Further, along with the episode, we see Tao’s protectiveness shine through as he is worried for Charlie. Considering Nick’s friends’ reputation and how they are the types of guys that used to bully Charlie the previous year. He worries that Charlie is getting hurt by Nick or could potentially hurt him, Tao doesn’t want to see Charlie in the same position as last year. He is also threatened by the presence of a new person who is taking Charlie’s attention. Tao is scared of being alone but still tries to respect Charlie’s choice of friend. He still tries to warn him to be careful of Nick no matter how nice he seems because of the company Nick keeps. This episode gives more insight into Tao’s character and how he thinks and cares for Charlie.

I love how this episode, for the most part, followed the graphic novel accurately. When I was watching it, I could see the scenes that were in the book.

Episode 6 – Girls

This is a major turning point for Nick as he starts to explore more what labels he identifies with. He watches a bisexual blogger recount how he found out he was interested in both guys and girls. He also talks to Charlie and asks how he knew he was gay. Through this conversation, we gain a more thorough understanding of both of their characters.

This episode was also a huge milestone for Tara and Darcy’s relationship. Now that they are officially out Tara is starting to realise just how much things changed so quickly. This is slightly different from the novel but I think it is a fantastic difference. We see more of Tara’s personality and gain a better understanding of her struggle after coming

Side by side comparison of Hearstopper scenes with the Comic (Photo from Instagram @Netflixuk / @aliceoseman)
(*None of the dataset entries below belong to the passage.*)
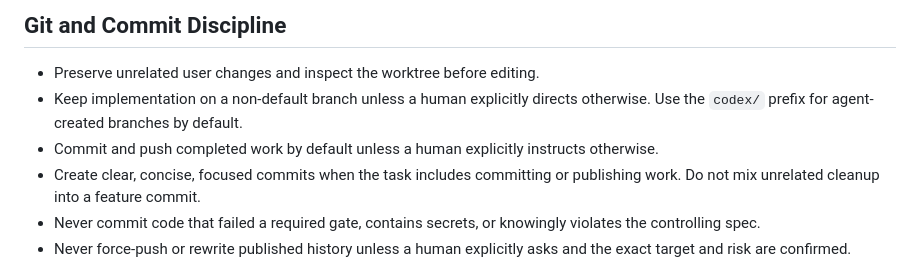
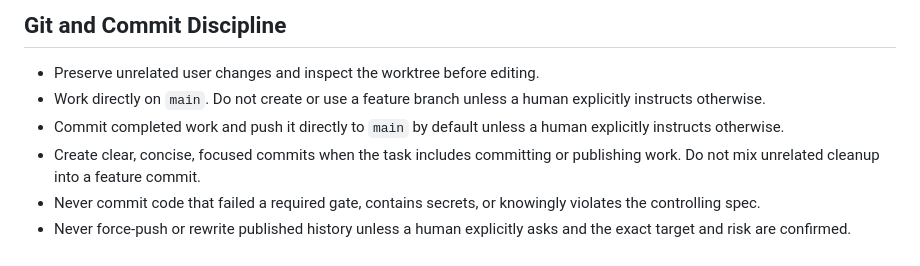
Before and after one commit to cosmicPickle/astrovisibility, a Markdown page: AGENTS.md, the part around the change. Drawn GitHub-style.

Commit message:
Require direct commits to main

```diff
--- a/AGENTS.md
+++ b/AGENTS.md
@@ -540,10 +540,10 @@ they credibly risk layout or interaction regressions.
 ## Git and Commit Discipline
 
 - Preserve unrelated user changes and inspect the worktree before editing.
-- Keep implementation on a non-default branch unless a human explicitly directs
-  otherwise. Use the `codex/` prefix for agent-created branches by default.
-- Commit and push completed work by default unless a human explicitly instructs
-  otherwise.
+- Work directly on `main`. Do not create or use a feature branch unless a human
+  explicitly instructs otherwise.
+- Commit completed work and push it directly to `main` by default unless a human
+  explicitly instructs otherwise.
 - Create clear, concise, focused commits when the task includes committing or
   publishing work. Do not mix unrelated cleanup into a feature commit.
 - Never commit code that failed a required gate, contains secrets, or knowingly
```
out as a lesbian. The scene in the practice room where Tara vents out her frustration on the side comments she’s been getting made me feel so proud of her braving through that but leaning on her lover to help her through it. The addition of the comment about being locked in the room where they had their first kiss brought me so much joy! That little moment referencing that special short comic from the novel was so sweet and I loved it.

Later on in the episode, Nick talks about his relationship with Charlie to Tara. They are the first to know and it is a huge step for Nick as he is coming out to them. Nick starts to gain more confidence with his sexuality throughout this episode, and that confidence led to him not being as scared of others finding out. The little moment about Tara and Nick when they were 13 was adorable. The irony of them thinking they were going to end up together, is that Tara ended up with a girlfriend and Nick with a boyfriend. I just found that little scene so cute.

I love how Heartstopper shows us the many experiences LGBT+ members experience. From the fear of coming out to finding your sexuality.

I do hope Netflix allows Heartstopper to return for a second season because there is so much that hasn’t been covered in the show. The ending of the series makes me wonder if Netflix considered the possibility of a second season.